Feature article written for News Writing & Media Relations course in Nov. 2017
Borough of Downingtown Moves Forward with Groundbreaking Development Plan
The Downingtown Borough Council approved a conditional use application for the largest private investment and real estate development project in the municipality’s history.
The conditional use application submitted by the Hankin Group, a Chester County-based construction management company, was two years in-the-making leading up to its November 15 acceptance. The Borough Council’s vote, advised by the Downingtown Main Street Association, officially catalyzed the start of the project that was announced to the public in August. The plan includes the creation of the Brandywine Train Station, residential units, and retail and commercial office spaces. The site additionally proposes a pedestrian bridge that will connect Johnsontown Park to part of the East Brandywine Creek and a walking trail aggregate of the Chester-Valley Trail System. The 68 acres acquired for the project’s use will be on the former Sonoco Paper Mill property that was paramount to the past of Downingtown, a prominent Philadelphia suburb. Demolition of the property began on November 21.
“The Downingtown community is making a statement with this project,” Downingtown Mayor Josh Maxwell remarked. Maxwell, who has been a staunch supporter of the development plan since 2015 thanked the six members of the Downingtown Borough Council for their unanimous support in a Facebook post on Saturday. He also found it imperative to preserve the community’s heritage as a paper mill town while considering the long-term ramifications for Downingtown.
Formerly known as Milltown for its abundance of paper mills along the Brandywine Creek, Downingtown gained recognition for its supplying of paper products nationwide. The Downingtown Paper Company was sold as a subsidiary to the Sonoco Products Company in 1968. The Sonoco Paper Mill, which was the most substantial source of direct employment in Downingtown for more than 50 years, was closed in 2005 due to a catastrophic fire that accumulated approximately $500,000 in damages.
The destruction of the Sonoco Paper Mill marks the end of an era in Downingtown while heralding the commencement of a brighter one. The dilapidated structure of the mill projected a morbid image for the entirety of the municipality, serving as a reminder of the great loss resultant of the fire. Additionally, the mill was often frequented for drug use and other illegal activity. The project’s proposition for over 100,000 square feet for retail and commercial office spaces is particularly attractive as an initiative to increase employment within Downingtown’s community.
The generation of the Brandywine Train Station lies at the crux of the project. The station would revolve around a transit system with the expectation that this will replace the current Downingtown Amtrak/SEPTA Station, which has regularly been described as outdated. With its most recent renovations occurring in the 1990s, the train station found today only offers 360 parking spaces and has no ticket office for travelers. The anticipated changes are seen as a necessity given that Downingtown is the Amtrak station located furthest west on the Keystone Corridor and is a mere 32.8 miles from Center City Philadelphia.
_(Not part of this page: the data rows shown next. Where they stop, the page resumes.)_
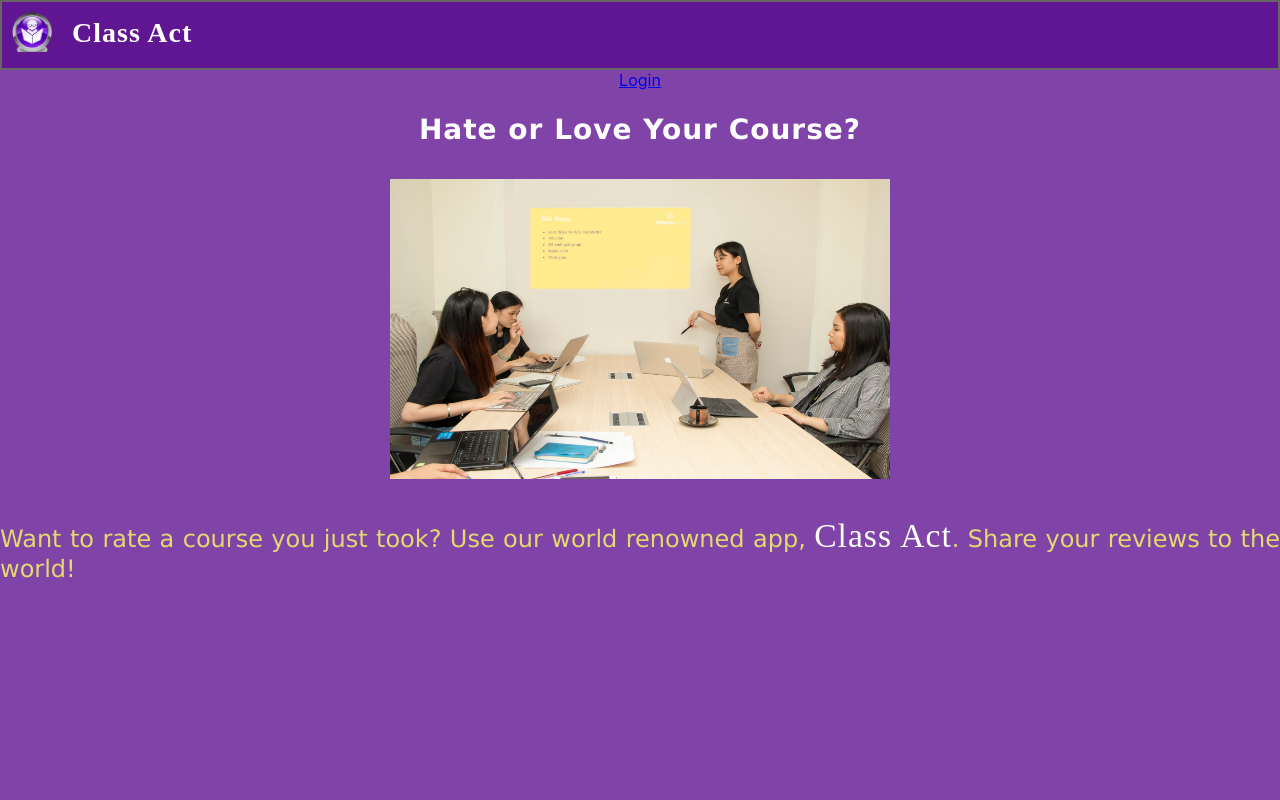
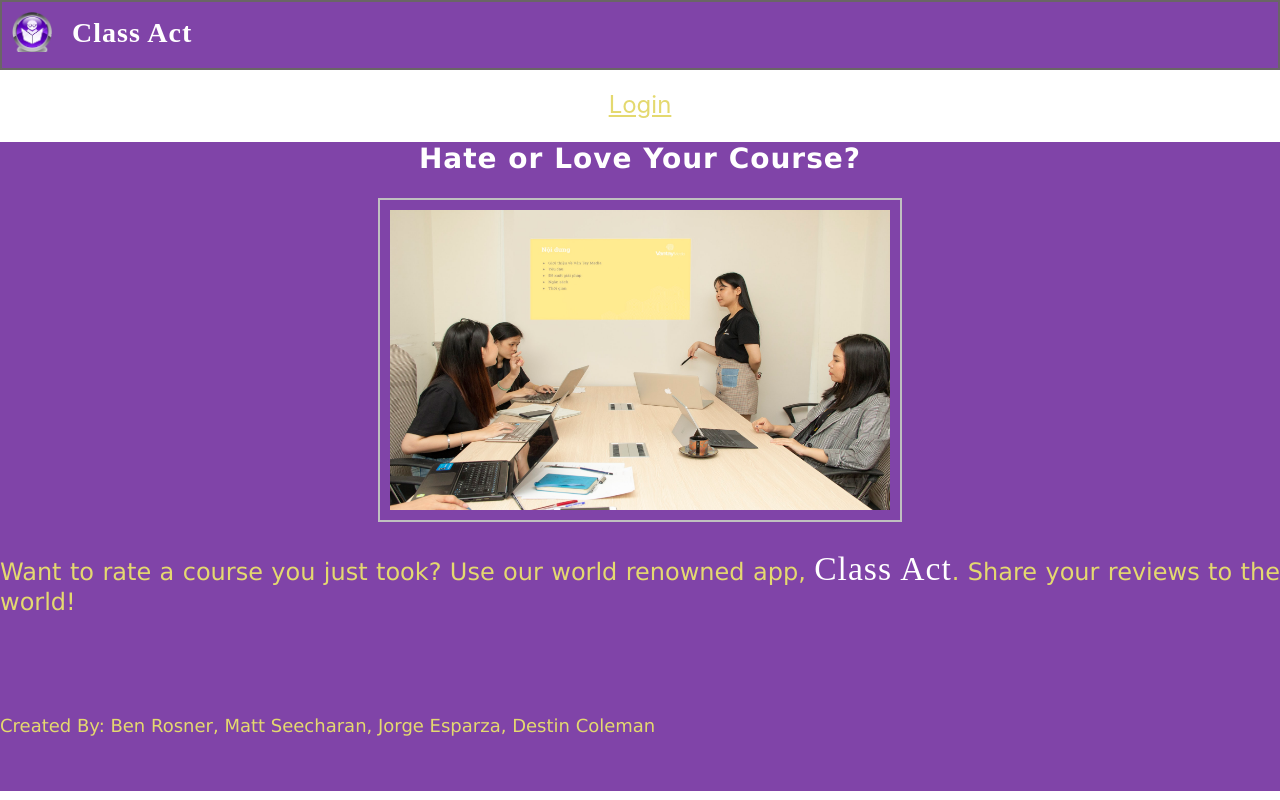
Before and after one commit to destinc/class-act, a React (Create React App) app in the folder client/courses-app/: page / in a window 1280 px wide. Built offline with nearby package versions, Linux system fonts and the light colour scheme; no server answers; a web font is replaced by a local one.

Commit message:
add styling to courses page

```diff
--- a/client/courses-app/src/App.css
+++ b/client/courses-app/src/App.css
@@ -18,7 +18,15 @@
   color: #61dafb;
 }
 
+.login {
+  margin-top: 20px;
+  font-size: 150%;
+  font-style: bold;
+}
 
+.login-link{
+  color: rgba(228, 217, 111, 1);
+}
 
 button {
   background-color: #FFF;
--- a/client/courses-app/src/App.js
+++ b/client/courses-app/src/App.js
@@ -88,7 +88,7 @@ class App extends React.Component {
 
           {
             !isSignedIn ? (
-              <div><Link to="/login">Login</Link></div>
+              <div className = 'login'><Link className="login-link" to="/login">Login</Link></div>
             ) : (
               <button onClick={this.signOutUser}>Sign Out</button>
             )
@@ -113,6 +113,7 @@ class App extends React.Component {
           <Route exact path='/courses/:id'
           render={(props) => <SingleCourse {...props}/>}/>
         </Switch>
+        <Footer/>
         </main>
 
       </div>
--- /dev/null
+++ b/client/courses-app/src/components/CourseList/CourseForm.css
@@ -0,0 +1,8 @@
+.class-form{
+    background-color: #f2f2f2;
+    margin-bottom: 30px;
+}
+
+.submit-button{
+    margin-bottom: 10px;
+}
--- a/client/courses-app/src/components/CourseList/CourseForm.js
+++ b/client/courses-app/src/components/CourseList/CourseForm.js
@@ -1,5 +1,6 @@
 import React from 'react'
 import Axios from 'axios'
+import './CourseForm.css'
 // import { Redirect } from 'react-router-dom'
 // import api from '../../services/apiServices'
 
@@ -34,7 +35,7 @@ class CourseForm extends React.Component {
     render() {
         return (
             <div>
-                <form onSubmit={this.handleSubmit}>
+                <form className="class-form" onSubmit={this.handleSubmit}>
                     <div>
                         <label>Course</label>
                         <input
@@ -45,7 +46,7 @@ class CourseForm extends React.Component {
                             onChange={this.handleChange}>
                         </input>
                     </div>
-                    <div>
+                    {/* <div> */}
                         <label>Instructor</label>
                         <input
                             type='text'
@@ -54,7 +55,7 @@ class CourseForm extends React.Component {
                             value={this.instructor}
                             onChange={this.handleChange}>
                         </input>
-                    </div>
+                    {/* </div> */}
                     <div>
                         <label>Description</label>
                         <input
@@ -65,15 +66,7 @@ class CourseForm extends React.Component {
                         onChange={this.handleChange}
                         ></input>
                     </div>
-                    <button type='submit' >Add a Course</button>
-                </form>
-                <br></br>
-                <form>
-
-                    <input type='text'></input>
-                    <br/>
-                    <button>Edit Course</button>
-`
+                    <button className="submit-button" type='submit' >Add a Course</button>
                 </form>
             </div>
         )
--- a/client/courses-app/src/components/CourseList/Dashboard.js
+++ b/client/courses-app/src/components/CourseList/Dashboard.js
@@ -28,12 +28,12 @@ class Dashboard extends React.Component {
     const list = this.state.courses.map(course => <Link key={course.id} to={`/courses/${course.id}`}><Layout key={course.id} name={course.name} /></Link>)
     return (
       <div>
-        <div><Link to="/">Home</Link></div>
-        <h1>{user.name && `Hi ${user.name}! Check out the available courses to review!`}</h1>
+        <div className='home-link-container'><Link className="home-link" to="/">Home</Link></div>
+        <h1 className='greeting'>{user.name && `Hi ${user.name}! Check out the available courses to review!`}</h1>
         <h2 className="list">{list}</h2>
 
         <div>
-          <div className = "add-course-container">
+          <div className="add-course-container">
           <p className="add-course">Not seeing your course? Add one below.</p>
           </div>
           <CourseForm />
--- a/client/courses-app/src/components/CourseList/dashboard.css
+++ b/client/courses-app/src/components/CourseList/dashboard.css
@@ -1,9 +1,25 @@
 .list{
-    background-color: #FFF;
-
+    background-color: #f2f2f2;
+    height: 400px;
+    margin: auto 0;
 }
 
 .add-course-container {
     display: flex;
     justify-content: center;
+    background-color: #f2f2f2;
 }
+
+.home-link-container {
+  margin-top: 10px;
+  font-size: 125%;
+  font-style: bold;
+}
+
+.home-link{
+color: rgba(228, 217, 111, 1);
+}
+
+.greeting{
+
+}
--- a/client/courses-app/src/components/Footer/footer.css
+++ b/client/courses-app/src/components/Footer/footer.css
@@ -0,0 +1,9 @@
+.app-footer {
+    margin-top: 75px;
+    height: 76px;
+    z-index: 1;
+}
+
+.authors{
+    font-size: 18px;
+}
--- a/client/courses-app/src/components/Footer/index.js
+++ b/client/courses-app/src/components/Footer/index.js
@@ -1,9 +1,10 @@
 import React from 'react'
+import './footer.css'
 
 const Footer = () => {
     return (
       <div className="app-footer">
-          <p>copyright 2019</p>
+          <p className = 'authors'>Created By: Ben Rosner, Matt Seecharan, Jorge Esparza, Destin Coleman</p>
       </div>
     )
   }
--- a/client/courses-app/src/components/Home.css
+++ b/client/courses-app/src/components/Home.css
@@ -14,19 +14,12 @@ h2 {
     letter-spacing: 1px;
 }
 
-body {
+main {
     background-color:rgba(86, 6, 139, .75);
 }
 
 /* rgba(104, 37, 171, 0.694); */
 
-
-.image-container{
-        display: flex;
-        justify-content: center;
-        width: 100%;
-        max-height: 300px;
-}
 
 
 .summary-container {
@@ -44,5 +37,10 @@ span {
 .paragraph-container {
     display: flex;
     justify-content: center;
+}
 
+.teaching{
+    border: 2px solid silver;
+    border-collapse: separate;
+    border-spacing: 20px;
 }
--- a/client/courses-app/src/components/Home.js
+++ b/client/courses-app/src/components/Home.js
@@ -11,7 +11,7 @@ function Home() {
 
 
       <h2>Hate or Love Your Course?</h2>
-      <img src={Images} width='500px' height='300px' alt='Students In Class With Teacher'></img>
+      <img className="teaching" src={Images} width='500px' height='300px' alt='Students In Class With Teacher'></img>
       <div className="paragraph-container">
       <p>Want to rate a course you just took? Use our world renowned app, <span>Class Act</span>. Share your reviews to the world!</p>
       </div>
```
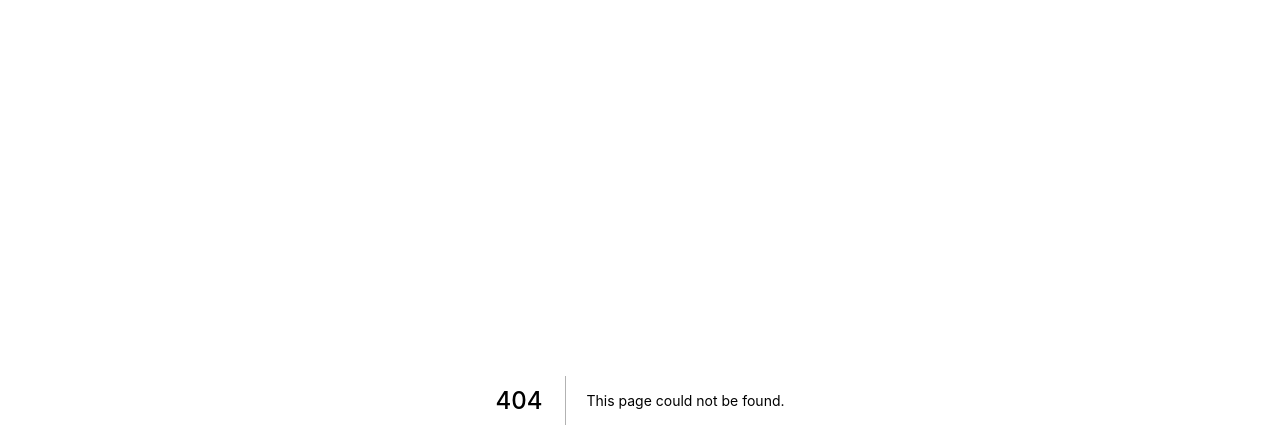
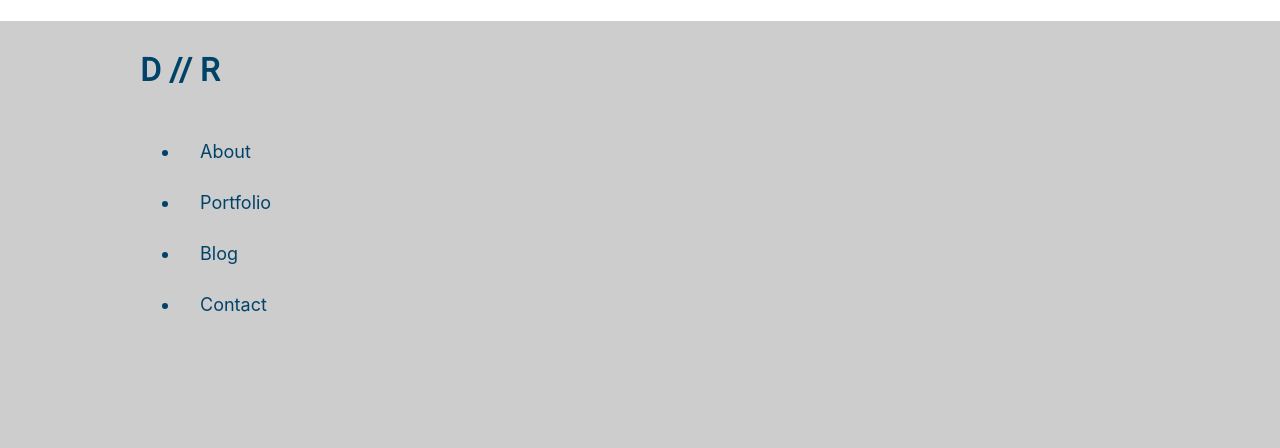
Before and after one commit to dimitriearose/blog, a Next.js app: page /about in a window 1280 px wide. Before the commit this address had no page. Shown: the top 448 px of the page. Built offline with nearby package versions, Linux system fonts and the light colour scheme.

Commit message:
about created

```diff
--- /dev/null
+++ b/pages/about/index.tsx
@@ -0,0 +1,12 @@
+import Navbar from '../../components/Navbar/Navbar'
+import styles from '../../styles/about.module.scss'
+
+export default function About() {
+    return(
+        <div className={styles.wrapper}>
+            <div className={styles.container}>
+                <Navbar />
+            </div>
+        </div>
+    )
+}
--- /dev/null
+++ b/styles/about.module.scss
@@ -0,0 +1,12 @@
+@import './variables.scss';
+
+.wrapper {
+  background: $grey-color;
+}
+.container {
+  max-width: 1000px;
+  margin-left: auto;
+  margin-right: auto;
+  min-height: 100vh;
+
+}
```
Also changed, not shown: pages/about/Index.tsx (deleted).
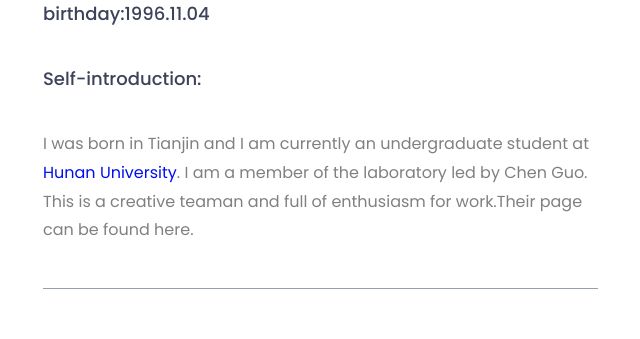
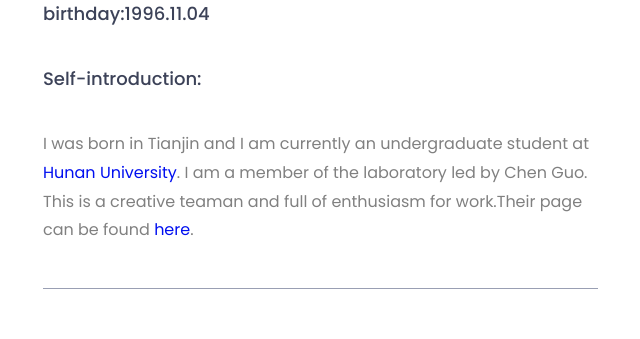
Before and after one commit to weidehui/weidehui.github.io, a plain HTML site: page index.html in a window 1280 px wide. Shown: the part 1545-1884 px from the top of the page, 612-1252 px from the left. Drawn offline with nearby package versions, Linux system fonts and the light colour scheme.

Commit message:
Update index.html

```diff
--- a/index.html
+++ b/index.html
@@ -151,7 +151,7 @@
 								</h3>
 								<p>
 								    I was born in Tianjin and I am currently an undergraduate student at  <A HREF="http://www.hnu.edu.cn/"><font color="#000FF">Hunan University</font></A>. I am a member of the laboratory led by Chen Guo.
-								    This is a creative teaman and full of enthusiasm for work.Their page can be found here.<br>
+								    This is a creative teaman and full of enthusiasm for work.Their page can be found <a href="#experience"><font color="#000FF">here</font></a>.<br>
 								</p>
 
 							</div>
```
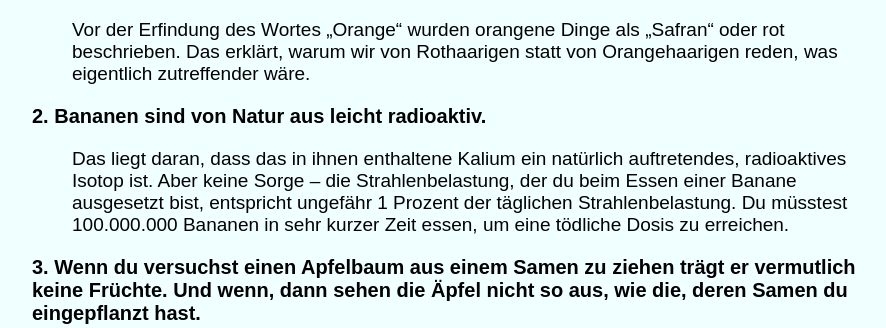
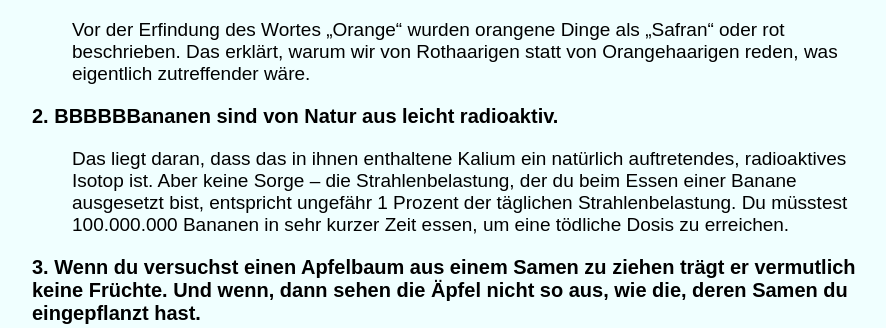
Before and after one commit to walterderhalter/school_html, a PHP site: page / in a window 1280 px wide. Shown: the part 949-1277 px from the top of the page, without its empty margins (216-1102 px from the left). Run offline with PHP 8.4, Linux system fonts and the light colour scheme.

Commit message:
Text änderung

```diff
--- a/index.php
+++ b/index.php
@@ -43,7 +43,7 @@
     <dt><h3>1. Die Farbe Orange ist nach der Frucht benannt worden, nicht umgekehrt.</h3></dt>
     <dd>Vor der Erfindung des Wortes „Orange“ wurden orangene Dinge als „Safran“ oder rot beschrieben. Das erklärt, warum wir von Rothaarigen statt von Orangehaarigen reden, was eigentlich zutreffender wäre.</dd>
 
-    <dt><h3>2. Bananen sind von Natur aus leicht radioaktiv.</h3></dt>
+    <dt><h3>2. BBBBBBananen sind von Natur aus leicht radioaktiv.</h3></dt>
     <dd>Das liegt daran, dass das in ihnen enthaltene Kalium ein natürlich auftretendes, radioaktives Isotop ist. Aber keine Sorge – die Strahlenbelastung, der du beim Essen einer Banane ausgesetzt bist, entspricht ungefähr 1 Prozent der täglichen Strahlenbelastung. Du müsstest 100.000.000 Bananen in sehr kurzer Zeit essen, um eine tödliche Dosis zu erreichen.</dd>
 
     <dt><h3>3. Wenn du versuchst einen Apfelbaum aus einem Samen zu ziehen trägt er vermutlich keine Früchte. Und wenn, dann sehen die Äpfel nicht so aus, wie die, deren Samen du eingepflanzt hast.</h3></dt>
```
Tina DiMartin, who has lived in Downingtown since she was a child, stands with the majority of residents in welcoming the approval of the Hankin Group’s conditional use application. “The Sonoco property has been holding Downingtown back for far too long,” she said. “This investment is ultimately about transforming Downingtown for families.”
The plan hopes to make Downingtown a more desirable place to live, welcoming all families. The aforementioned pedestrian bridge will link Downingtown to neighboring Johnsontown, allowing for a scenic experience that was previously unavailable in Downingtown. Establishing a walking trail aggregate of the Chester-Valley Trail System would link residents of Downingtown to other municipalities in both Chester and Montgomery County. Furthermore, the trail would contribute to a significant commuter route to offices in the Great Valley Corridor.
The mixed-use format of the plan is its most distinctive feature, addressing a variety of needs in Downingtown. “It will be transformative economically, residentially, and from a transportation perspective,” Pennsylvania State Senator Andrew Dinniman (D-19) voiced. “One with job and career opportunities, new stores and restaurants, top-notch housing accommodations, a multimodal transportation hub, and upgraded rail infrastructure.”
Concrete plans regarding the project’s future are anticipated to be released in the coming weeks. Because the proposal meets the requirements of the Traditional Neighborhood Development District zoning designed for Downingtown, officials predict that development should be straightforward.